(Edit difference data)
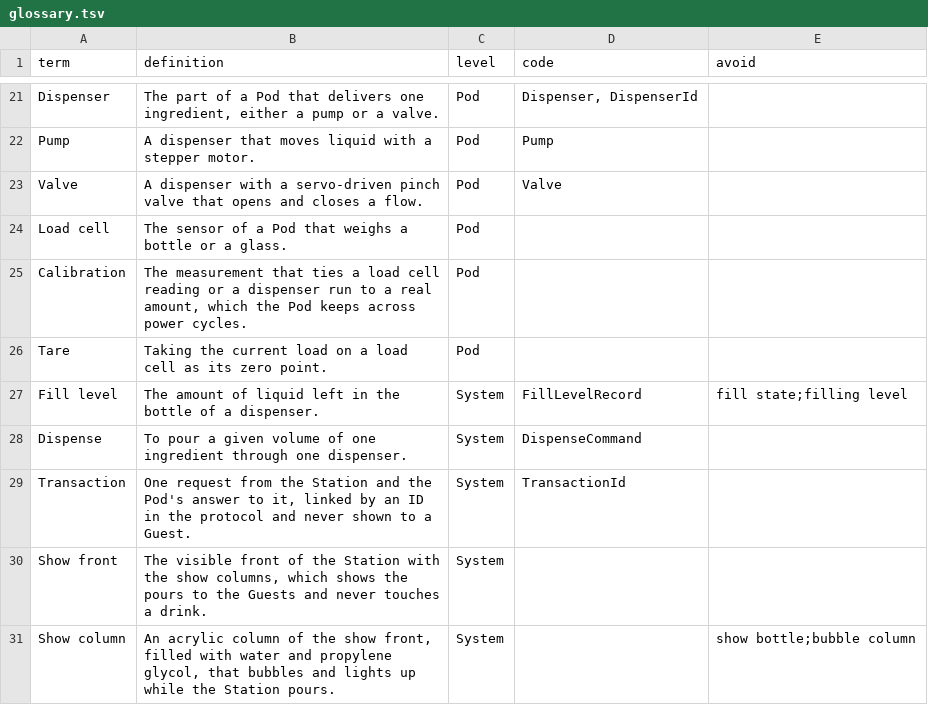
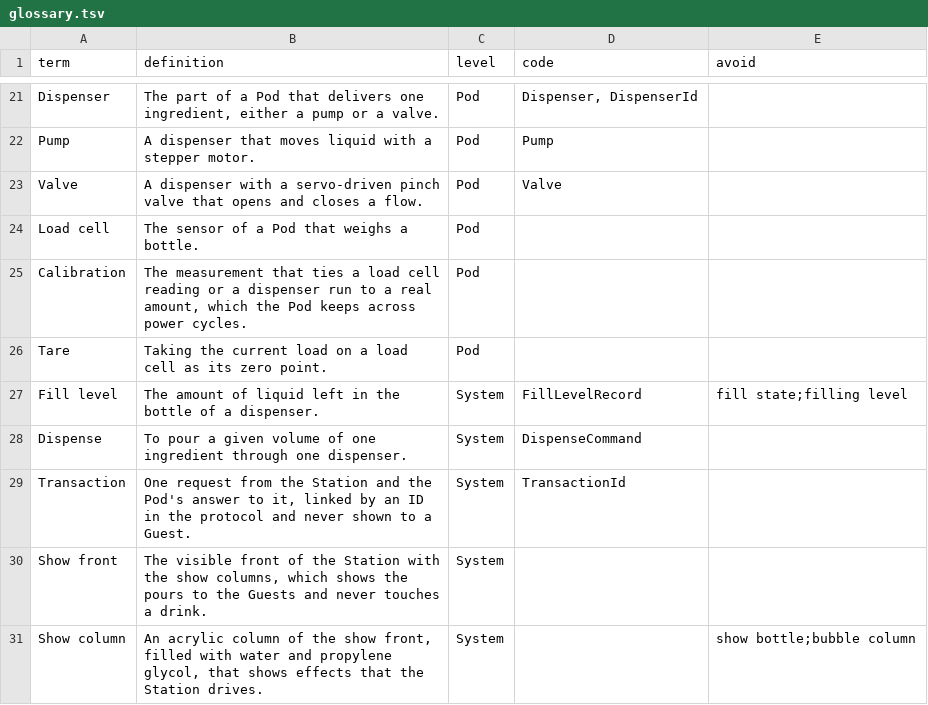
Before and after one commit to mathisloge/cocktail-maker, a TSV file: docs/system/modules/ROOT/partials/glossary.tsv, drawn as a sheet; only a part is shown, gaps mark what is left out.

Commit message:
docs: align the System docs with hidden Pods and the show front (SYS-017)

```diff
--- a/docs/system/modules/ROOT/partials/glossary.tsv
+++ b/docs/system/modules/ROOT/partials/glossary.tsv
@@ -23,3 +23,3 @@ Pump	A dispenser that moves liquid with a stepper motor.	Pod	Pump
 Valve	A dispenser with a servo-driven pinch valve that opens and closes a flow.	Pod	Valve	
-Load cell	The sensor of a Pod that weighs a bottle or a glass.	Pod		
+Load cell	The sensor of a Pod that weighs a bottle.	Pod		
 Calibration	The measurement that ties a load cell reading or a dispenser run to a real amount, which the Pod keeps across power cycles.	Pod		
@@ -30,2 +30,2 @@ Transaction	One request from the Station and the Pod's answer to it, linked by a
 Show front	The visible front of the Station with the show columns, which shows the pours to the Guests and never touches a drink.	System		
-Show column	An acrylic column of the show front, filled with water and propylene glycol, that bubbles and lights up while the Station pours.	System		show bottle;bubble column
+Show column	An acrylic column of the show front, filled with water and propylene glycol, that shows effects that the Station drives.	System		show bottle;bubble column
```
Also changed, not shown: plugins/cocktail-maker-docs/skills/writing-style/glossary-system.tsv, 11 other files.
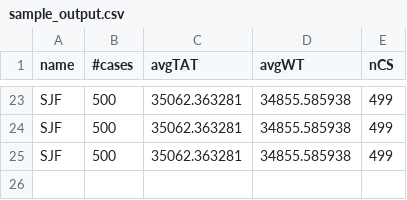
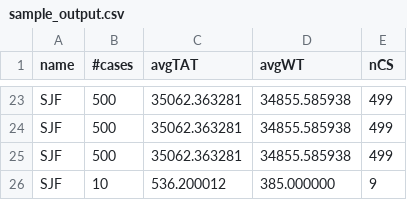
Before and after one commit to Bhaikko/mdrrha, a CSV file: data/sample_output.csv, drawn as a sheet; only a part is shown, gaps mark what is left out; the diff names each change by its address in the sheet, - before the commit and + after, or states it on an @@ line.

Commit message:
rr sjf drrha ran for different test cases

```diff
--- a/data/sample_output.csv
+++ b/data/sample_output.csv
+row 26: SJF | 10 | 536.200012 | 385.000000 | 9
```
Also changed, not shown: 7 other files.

Task requirements —
All entries should be restated word for word; no images belong in the copy.

Response to this exercise —
Before and after one commit to mathisloge/cocktail-maker, a TSV file: docs/system/modules/ROOT/partials/glossary.tsv, drawn as a sheet; only a part is shown, gaps mark what is left out.

Commit message:
docs: align the System docs with hidden Pods and the show front (SYS-017)

```diff
--- a/docs/system/modules/ROOT/partials/glossary.tsv
+++ b/docs/system/modules/ROOT/partials/glossary.tsv
@@ -23,3 +23,3 @@ Pump	A dispenser that moves liquid with a stepper motor.	Pod	Pump
 Valve	A dispenser with a servo-driven pinch valve that opens and closes a flow.	Pod	Valve	
-Load cell	The sensor of a Pod that weighs a bottle or a glass.	Pod		
+Load cell	The sensor of a Pod that weighs a bottle.	Pod		
 Calibration	The measurement that ties a load cell reading or a dispenser run to a real amount, which the Pod keeps across power cycles.	Pod		
@@ -30,2 +30,2 @@ Transaction	One request from the Station and the Pod's answer to it, linked by a
 Show front	The visible front of the Station with the show columns, which shows the pours to the Guests and never touches a drink.	System		
-Show column	An acrylic column of the show front, filled with water and propylene glycol, that bubbles and lights up while the Station pours.	System		show bottle;bubble column
+Show column	An acrylic column of the show front, filled with water and propylene glycol, that shows effects that the Station drives.	System		show bottle;bubble column
```
Also changed, not shown: plugins/cocktail-maker-docs/skills/writing-style/glossary-system.tsv, 11 other files.
Before and after one commit to Bhaikko/mdrrha, a CSV file: data/sample_output.csv, drawn as a sheet; only a part is shown, gaps mark what is left out; the diff names each change by its address in the sheet, - before the commit and + after, or states it on an @@ line.

Commit message:
rr sjf drrha ran for different test cases

```diff
--- a/data/sample_output.csv
+++ b/data/sample_output.csv
+row 26: SJF | 10 | 536.200012 | 385.000000 | 9
```
Also changed, not shown: 7 other files.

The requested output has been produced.